TASK TO COMPLETE — The data below calls for an exact copy.

Records from a collection
# # # # #

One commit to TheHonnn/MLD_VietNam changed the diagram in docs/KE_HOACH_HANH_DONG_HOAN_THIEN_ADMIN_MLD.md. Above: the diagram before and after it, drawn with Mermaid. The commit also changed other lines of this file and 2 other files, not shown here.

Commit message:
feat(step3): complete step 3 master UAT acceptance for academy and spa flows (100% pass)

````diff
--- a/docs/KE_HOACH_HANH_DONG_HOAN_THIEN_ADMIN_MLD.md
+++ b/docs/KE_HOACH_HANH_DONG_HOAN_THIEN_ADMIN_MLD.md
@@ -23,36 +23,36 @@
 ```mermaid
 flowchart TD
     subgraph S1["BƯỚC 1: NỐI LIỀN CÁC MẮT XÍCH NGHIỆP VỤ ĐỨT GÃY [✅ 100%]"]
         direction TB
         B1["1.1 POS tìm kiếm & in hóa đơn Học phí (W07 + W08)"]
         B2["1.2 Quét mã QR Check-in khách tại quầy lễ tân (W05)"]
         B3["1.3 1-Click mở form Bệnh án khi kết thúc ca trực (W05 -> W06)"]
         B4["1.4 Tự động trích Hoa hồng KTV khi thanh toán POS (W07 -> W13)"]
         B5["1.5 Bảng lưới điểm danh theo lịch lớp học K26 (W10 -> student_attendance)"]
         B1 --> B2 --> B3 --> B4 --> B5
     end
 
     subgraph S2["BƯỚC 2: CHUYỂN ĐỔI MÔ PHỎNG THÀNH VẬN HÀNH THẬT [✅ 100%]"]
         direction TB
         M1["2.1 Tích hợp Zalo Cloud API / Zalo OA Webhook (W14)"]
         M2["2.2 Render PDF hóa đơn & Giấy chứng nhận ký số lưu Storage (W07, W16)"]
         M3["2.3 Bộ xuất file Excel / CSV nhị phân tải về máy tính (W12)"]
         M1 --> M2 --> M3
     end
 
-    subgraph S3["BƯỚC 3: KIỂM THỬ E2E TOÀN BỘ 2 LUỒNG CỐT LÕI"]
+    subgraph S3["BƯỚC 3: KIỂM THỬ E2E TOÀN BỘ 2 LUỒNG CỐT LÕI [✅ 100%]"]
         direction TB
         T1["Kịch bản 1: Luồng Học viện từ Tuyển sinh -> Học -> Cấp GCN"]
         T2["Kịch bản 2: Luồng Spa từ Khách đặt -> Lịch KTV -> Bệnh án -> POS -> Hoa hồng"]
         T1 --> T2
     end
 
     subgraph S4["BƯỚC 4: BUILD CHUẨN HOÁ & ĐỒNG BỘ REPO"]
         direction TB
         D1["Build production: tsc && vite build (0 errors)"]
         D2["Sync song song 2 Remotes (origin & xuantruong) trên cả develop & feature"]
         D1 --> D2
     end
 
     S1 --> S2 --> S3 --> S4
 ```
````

# # # # #

OUTPUT —
One commit to TheHonnn/MLD_VietNam changed the diagram in docs/KE_HOACH_HANH_DONG_HOAN_THIEN_ADMIN_MLD.md. Above: the diagram before and after it, drawn with Mermaid. The commit also changed other lines of this file and 2 other files, not shown here.

Commit message:
feat(step3): complete step 3 master UAT acceptance for academy and spa flows (100% pass)

````diff
--- a/docs/KE_HOACH_HANH_DONG_HOAN_THIEN_ADMIN_MLD.md
+++ b/docs/KE_HOACH_HANH_DONG_HOAN_THIEN_ADMIN_MLD.md
@@ -23,36 +23,36 @@
 ```mermaid
 flowchart TD
     subgraph S1["BƯỚC 1: NỐI LIỀN CÁC MẮT XÍCH NGHIỆP VỤ ĐỨT GÃY [✅ 100%]"]
         direction TB
         B1["1.1 POS tìm kiếm & in hóa đơn Học phí (W07 + W08)"]
         B2["1.2 Quét mã QR Check-in khách tại quầy lễ tân (W05)"]
         B3["1.3 1-Click mở form Bệnh án khi kết thúc ca trực (W05 -> W06)"]
         B4["1.4 Tự động trích Hoa hồng KTV khi thanh toán POS (W07 -> W13)"]
         B5["1.5 Bảng lưới điểm danh theo lịch lớp học K26 (W10 -> student_attendance)"]
         B1 --> B2 --> B3 --> B4 --> B5
     end
 
     subgraph S2["BƯỚC 2: CHUYỂN ĐỔI MÔ PHỎNG THÀNH VẬN HÀNH THẬT [✅ 100%]"]
         direction TB
         M1["2.1 Tích hợp Zalo Cloud API / Zalo OA Webhook (W14)"]
         M2["2.2 Render PDF hóa đơn & Giấy chứng nhận ký số lưu Storage (W07, W16)"]
         M3["2.3 Bộ xuất file Excel / CSV nhị phân tải về máy tính (W12)"]
         M1 --> M2 --> M3
     end
 
-    subgraph S3["BƯỚC 3: KIỂM THỬ E2E TOÀN BỘ 2 LUỒNG CỐT LÕI"]
+    subgraph S3["BƯỚC 3: KIỂM THỬ E2E TOÀN BỘ 2 LUỒNG CỐT LÕI [✅ 100%]"]
         direction TB
         T1["Kịch bản 1: Luồng Học viện từ Tuyển sinh -> Học -> Cấp GCN"]
         T2["Kịch bản 2: Luồng Spa từ Khách đặt -> Lịch KTV -> Bệnh án -> POS -> Hoa hồng"]
         T1 --> T2
     end
 
     subgraph S4["BƯỚC 4: BUILD CHUẨN HOÁ & ĐỒNG BỘ REPO"]
         direction TB
         D1["Build production: tsc && vite build (0 errors)"]
         D2["Sync song song 2 Remotes (origin & xuantruong) trên cả develop & feature"]
         D1 --> D2
     end
 
     S1 --> S2 --> S3 --> S4
 ```
````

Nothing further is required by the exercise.